→ **PROMPT**
Could you find each line of the data below that contains the word "docs" and copy those lines?

──────── TASK DATA

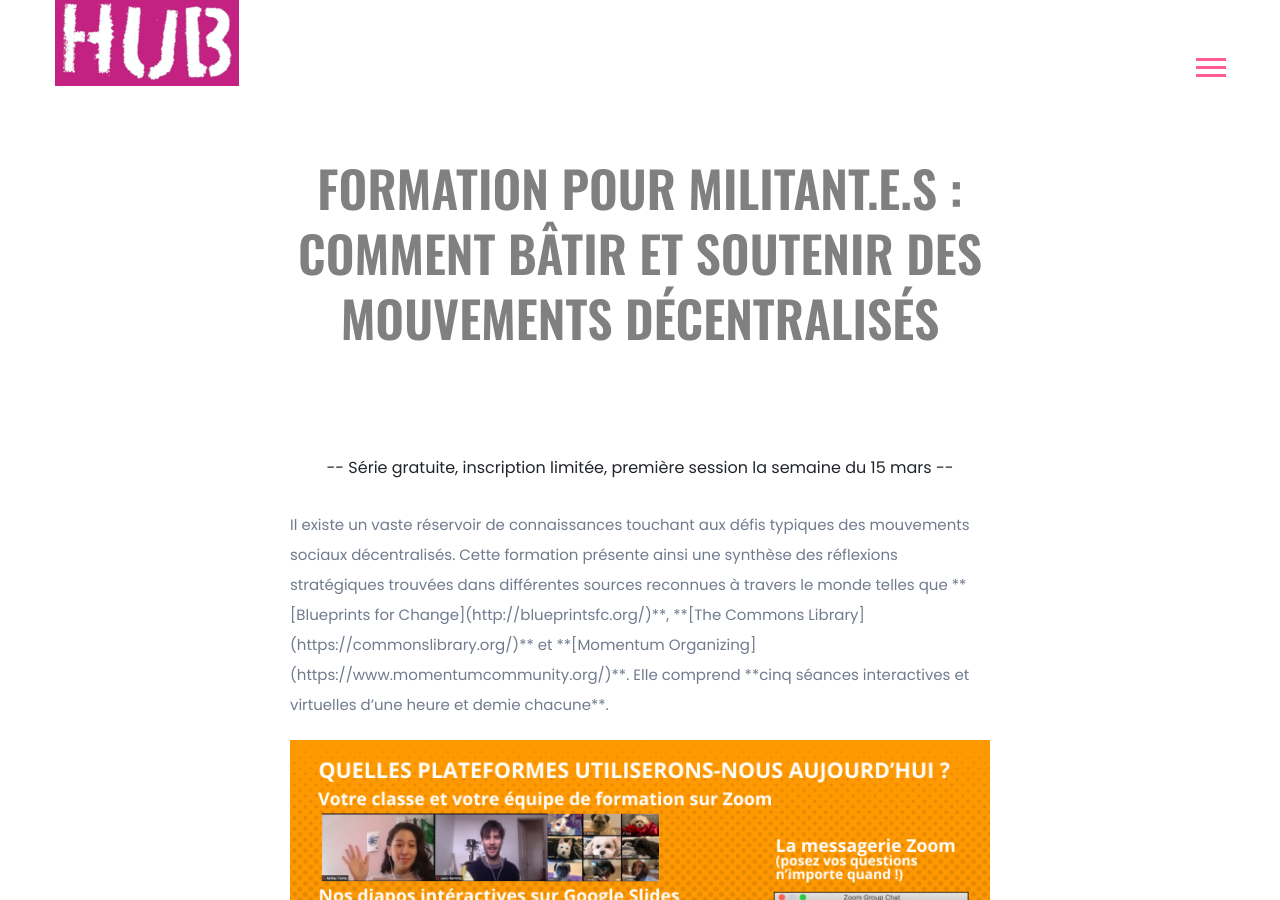
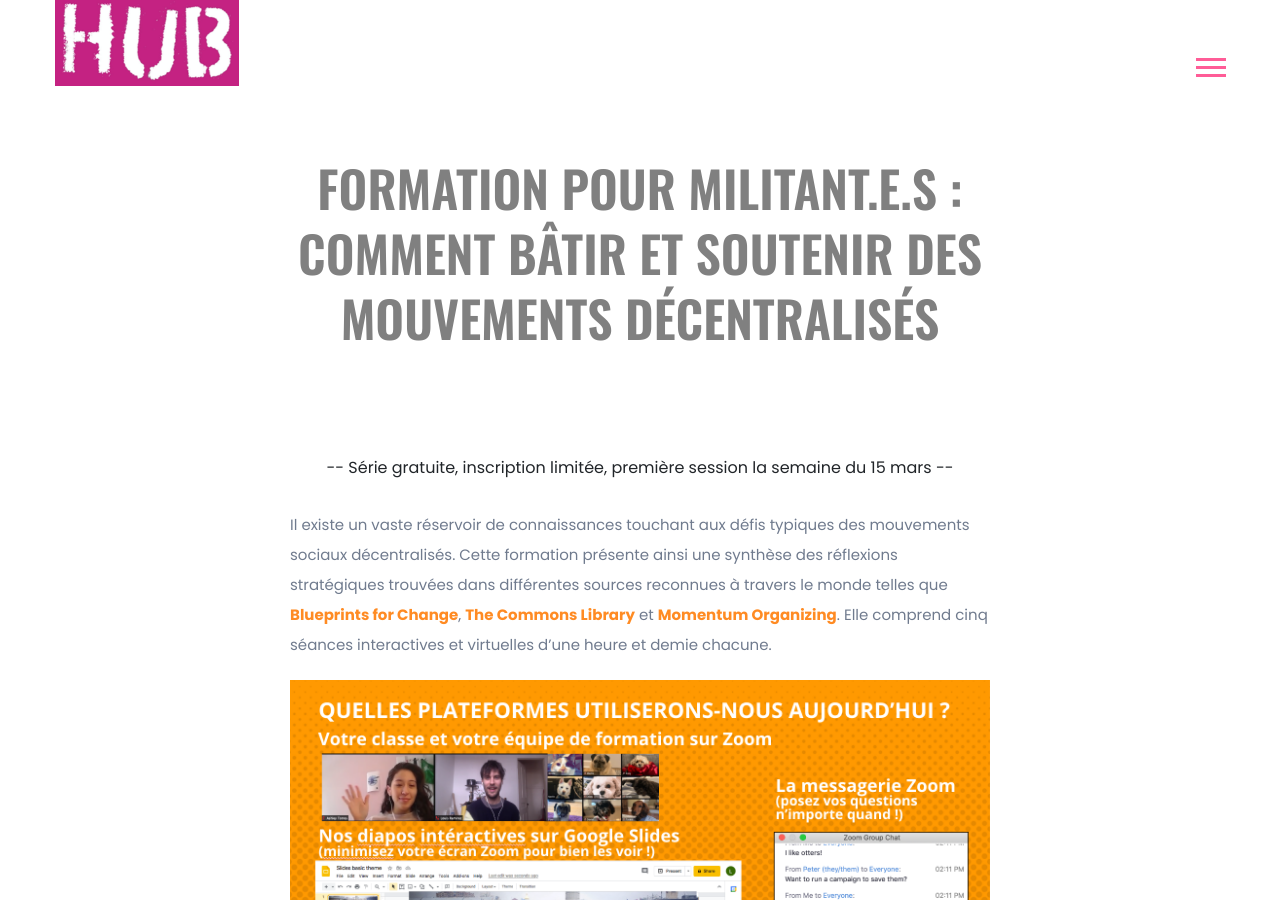
Before and after one commit to LeHubca/lehub-website, a Jekyll site: the page built from docs/_posts/2021-02-12-formations.md, in a window 1280 px wide and 900 px high. Built offline with Jekyll 4.4.1, drawn with Linux system fonts in a browser that asks for light colours.

Commit message:
Update Secondary Pages “2021-02-12-formations”

```diff
--- a/docs/_posts/2021-02-12-formations.md
+++ b/docs/_posts/2021-02-12-formations.md
@@ -10,7 +10,7 @@ otherlang_url: /trainings/
 -- Série gratuite, inscription limitée, première session la semaine du 15 mars --
 </div>
 <br/>
-Il existe un vaste réservoir de connaissances touchant aux défis typiques des mouvements sociaux décentralisés. Cette formation présente ainsi une synthèse des réflexions stratégiques trouvées dans différentes sources reconnues à travers le monde telles que \*\*\[Blueprints for Change](http://blueprintsfc.org/)\*\*, \*\*\[The Commons Library](https://commonslibrary.org/)\*\* et \*\*\[Momentum Organizing](https://www.momentumcommunity.org/)\*\*. Elle comprend \*\*cinq séances interactives et virtuelles d’une heure et demie chacune\*\*.
+Il existe un vaste réservoir de connaissances touchant aux défis typiques des mouvements sociaux décentralisés. Cette formation présente ainsi une synthèse des réflexions stratégiques trouvées dans différentes sources reconnues à travers le monde telles que **[Blueprints for Change](http://blueprintsfc.org/)**, **[The Commons Library](https://commonslibrary.org/)** et **[Momentum Organizing](https://www.momentumcommunity.org/)**. Elle comprend cinq séances interactives et virtuelles d’une heure et demie chacune.
 
 ![](/media/screen-shot-2021-02-18-at-1.53.33-pm.png)
 
```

────────────────

→ **TASK SOLUTION**
Before and after one commit to LeHubca/lehub-website, a Jekyll site: the page built from docs/_posts/2021-02-12-formations.md, in a window 1280 px wide and 900 px high. Built offline with Jekyll 4.4.1, drawn with Linux system fonts in a browser that asks for light colours.
--- a/docs/_posts/2021-02-12-formations.md
+++ b/docs/_posts/2021-02-12-formations.md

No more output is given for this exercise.